ASSIGNMENT – Each line below that contains "shared" counts once; report the total and nothing more.

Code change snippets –
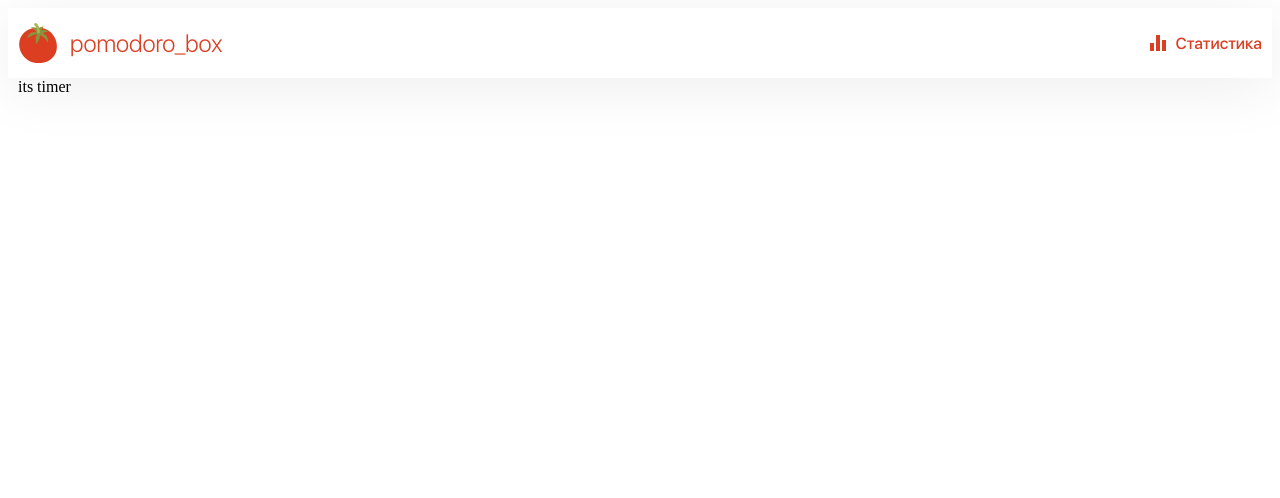
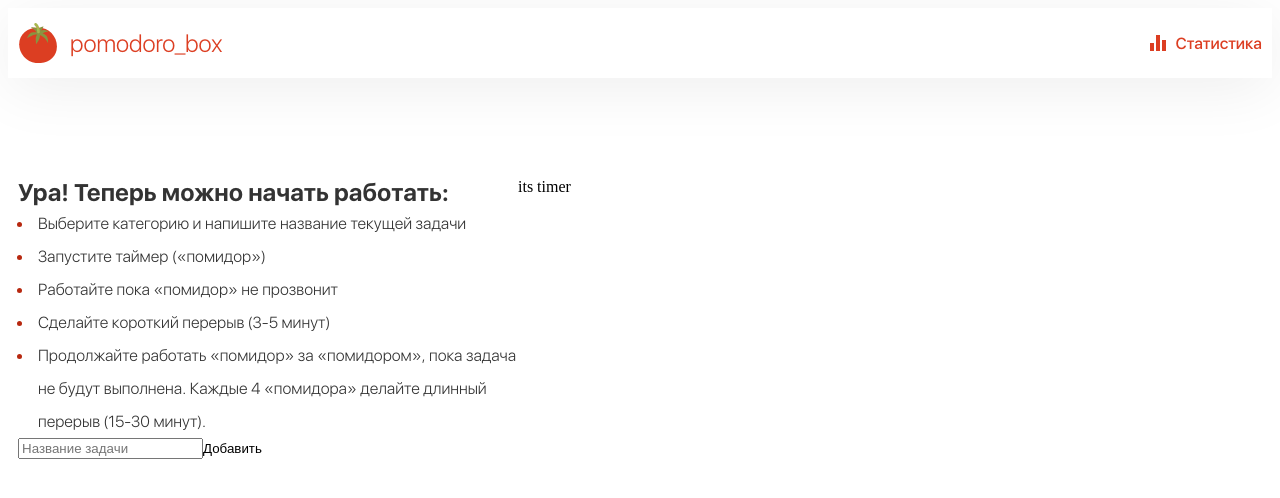
Before and after one commit to EgorDyach/pomodoro, a React (Vite) app: page / in a window 1280 px wide. Shown: the top 498 px of the page. Built offline with nearby package versions, Linux system fonts and the light colour scheme.

Commit message:
added putting tasks to local and redux

```diff
--- a/src/pages/MainPage/mainpage.css
+++ b/src/pages/MainPage/mainpage.css
@@ -0,0 +1,3 @@
+.mainPage {
+    padding: 100px 0;
+}
--- a/src/shared/MainInfo/MainInfo.tsx
+++ b/src/shared/MainInfo/MainInfo.tsx
@@ -1,10 +1,29 @@
-import  './maininfo.css';
-import { useDispatch } from 'react-redux';
+import { Text } from '../../components/Text';
+import { MainInfoForm } from './MainInfoForm';
+import './maininfo.css';
 
 export function MainInfo() {
   return (
-    <>
-
-    </>
+    <div className='mainInfo'>
+      <Text weight={700} color='#333333' size={24} className='mainInfo__title'>Ура! Теперь можно начать работать:</Text>
+      <ul className='mainInfo__list'>
+        <li className='mainInfo__item'>
+          <Text weight={300} color='#333333' size={16} className='mainInfo__item-text'>Выберите категорию и напишите название текущей задачи</Text>
+        </li>
+        <li className='mainInfo__item'>
+          <Text weight={300} color='#333333' size={16} className='mainInfo__item-text'>Запустите таймер («помидор»)</Text>
+        </li>
+        <li className='mainInfo__item'>
+          <Text weight={300} color='#333333' size={16} className='mainInfo__item-text'>Работайте пока «помидор» не прозвонит</Text>
+        </li>
+        <li className='mainInfo__item'>
+          <Text weight={300} color='#333333' size={16} className='mainInfo__item-text'>Сделайте короткий перерыв (3-5 минут)</Text>
+        </li>
+        <li className='mainInfo__item'>
+          <Text weight={300} color='#333333' size={16} className='mainInfo__item-text'>Продолжайте работать «помидор» за «помидором», пока задача не будут выполнена. Каждые 4 «помидора» делайте длинный перерыв (15-30 минут).</Text>
+        </li>
+      </ul>
+      <MainInfoForm />
+    </div>
   );
 }
--- /dev/null
+++ b/src/shared/MainInfo/MainInfoForm/MainInfoForm.tsx
@@ -0,0 +1,36 @@
+import React from 'react';
+import  './maininfoform.css';
+import { useSelector } from 'react-redux';
+import { ADD_TASK, RootState, Task } from '../../../store/store';
+import { useDispatch } from 'react-redux';
+const MAX = 100_000;
+
+
+export function MainInfoForm() {
+  const valueOfTask = useSelector<RootState, string>(state => state.Local.nameOfTask);
+  const dispatch = useDispatch();
+  const handleChange = (event: React.ChangeEvent<HTMLInputElement>) => {
+    dispatch({type: 'SET_NAME_OF_TASK', Local: {nameOfTask: event.target.value}, isFromLocal: false})
+  }
+
+  const tasks = useSelector<RootState, Task[]>(state => state.Local.arrayOfTasks)
+  const generateId = () => {
+      let id =  Math.floor(Math.random() * MAX);
+      while (tasks.find(e => e.id === id) !== undefined) {
+          id = generateId()
+      }
+      return id;
+  }
+
+  const handleSubmit = () => {
+    event?.preventDefault();
+    dispatch({type: ADD_TASK, newTask: {id: generateId(), title: valueOfTask, count: 1}, isFromLocal: false})
+    dispatch({type: 'SET_NAME_OF_TASK', Local: {nameOfTask: ''}, isFromLocal: false})
+  }
+  return (
+    <form onSubmit={handleSubmit}>
+      <input type={'text'} value={valueOfTask} onChange={handleChange} placeholder='Название задачи' />
+      <button type={'submit'} >Добавить</button>
+    </form>
+  );
+}
--- /dev/null
+++ b/src/shared/MainInfo/MainInfoForm/index.ts
@@ -0,0 +1 @@
+export * from './MainInfoForm';
--- a/src/shared/MainInfo/maininfo.css
+++ b/src/shared/MainInfo/maininfo.css
@@ -0,0 +1,26 @@
+.mainInfo {
+    max-width: 50%;
+}
+
+.mainInfo__item-text {
+    line-height: 33px;
+    max-width: 480px;
+    display: block;
+}
+
+.mainInfo__item {
+    padding-left: 5px;
+}
+
+.mainInfo__item::marker {
+    color: #B7280F;
+}
+
+.mainInfo__list {
+    padding: 0 0 0 15px;
+    margin: 0;
+}
+
+.mainInfo__title {
+    margin-bottom: 10px;
+}
--- a/src/shared/MainTimer/MainTimer.tsx
+++ b/src/shared/MainTimer/MainTimer.tsx
@@ -1,5 +1,4 @@
-import React from 'react';
-import styles from './maintimer.css';
+import  './maintimer.css';
 
 export function MainTimer() {
   return (
--- /dev/null
+++ b/src/store/MainForm/reducer.ts
@@ -0,0 +1,27 @@
+import { Reducer } from "react"
+import { AnyAction } from "redux"
+import { ADD_TASK, SET_NAME_OF_TASK, ToLocalType } from "../store"
+
+export const NameOfTaskReducer: Reducer<ToLocalType, AnyAction> = (state, action) => {
+    switch (action.type) {
+        case SET_NAME_OF_TASK:
+            return {
+                ...state,
+                nameOfTask: action.Local.nameOfTask,
+            }
+        default:
+            return state
+    }
+}
+
+export const AddTaskReducer: Reducer<ToLocalType, AnyAction> = (state, action) => {
+    switch (action.type) {
+        case ADD_TASK:
+            return {
+                ...state,
+                arrayOfTasks: [...state.arrayOfTasks, action.newTask]
+            }
+        default:
+            return state
+    }
+}
--- a/src/store/store.ts
+++ b/src/store/store.ts
@@ -1,16 +1,22 @@
 import { Reducer } from "react";
 import { AnyAction } from "redux";
 import { composeWithDevTools } from "redux-devtools-extension";
+import { AddTaskReducer, NameOfTaskReducer } from "./MainForm/reducer";
 
+export const SET_COMMENT = "SET_COMMENT";
+export const SET_FROM_LOCAL = "SET_FROM_LOCAL";
+export const SET_NAME_OF_TASK= "SET_NAME_OF_TASK";
+export const ADD_TASK = "ADD_TASK";
 export type Task = {
     title: string;
     count: number;
-
+    id: number;
 }
 
 export type ToLocalType = {
     arrayOfTasks: Task[];
     comment: string;
+    nameOfTask: string;
 }
 
 export type RootState = {
@@ -21,28 +27,20 @@ const initialState: RootState = {
     Local: {
         arrayOfTasks: [],
         comment: '',
+        nameOfTask: '',
     },
     isFromLocal: true,
 }
 
-export const meReducer: Reducer<ToLocalType, AnyAction> = (state, action) => {
-    switch (action.type) {
-        case SET_COMMENT:
-            return {
-                ...state,
-                comment: action.Local.comment,
-            }
-        default:
-            return state
-    }
-}
 
-const SET_COMMENT = "SET_COMMENT";
-const SET_FROM_LOCAL = "SET_FROM_LOCAL";
+
+
 export const rootReducer: Reducer<RootState, AnyAction> = (state = initialState, action) => {
     switch (action.type) {
-        case SET_COMMENT:
-            return {...state, Local: meReducer(state.Local, action), isFromLocal: action.isFromLocal};
+        case SET_NAME_OF_TASK:
+            return {...state, Local: NameOfTaskReducer(state.Local, action), isFromLocal: action.isFromLocal};
+        case ADD_TASK:
+            return {...state, Local: AddTaskReducer(state.Local, action), isFromLocal: action.isFromLocal};
         case SET_FROM_LOCAL:
             return {...state, Local: action.stateFromLocal,  isFromLocal: action.isFromLocal};
         default:
```
Also changed, not shown: src/shared/MainInfo/MainInfoForm/maininfoform.css (added).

REPLY TO THE TASK – 9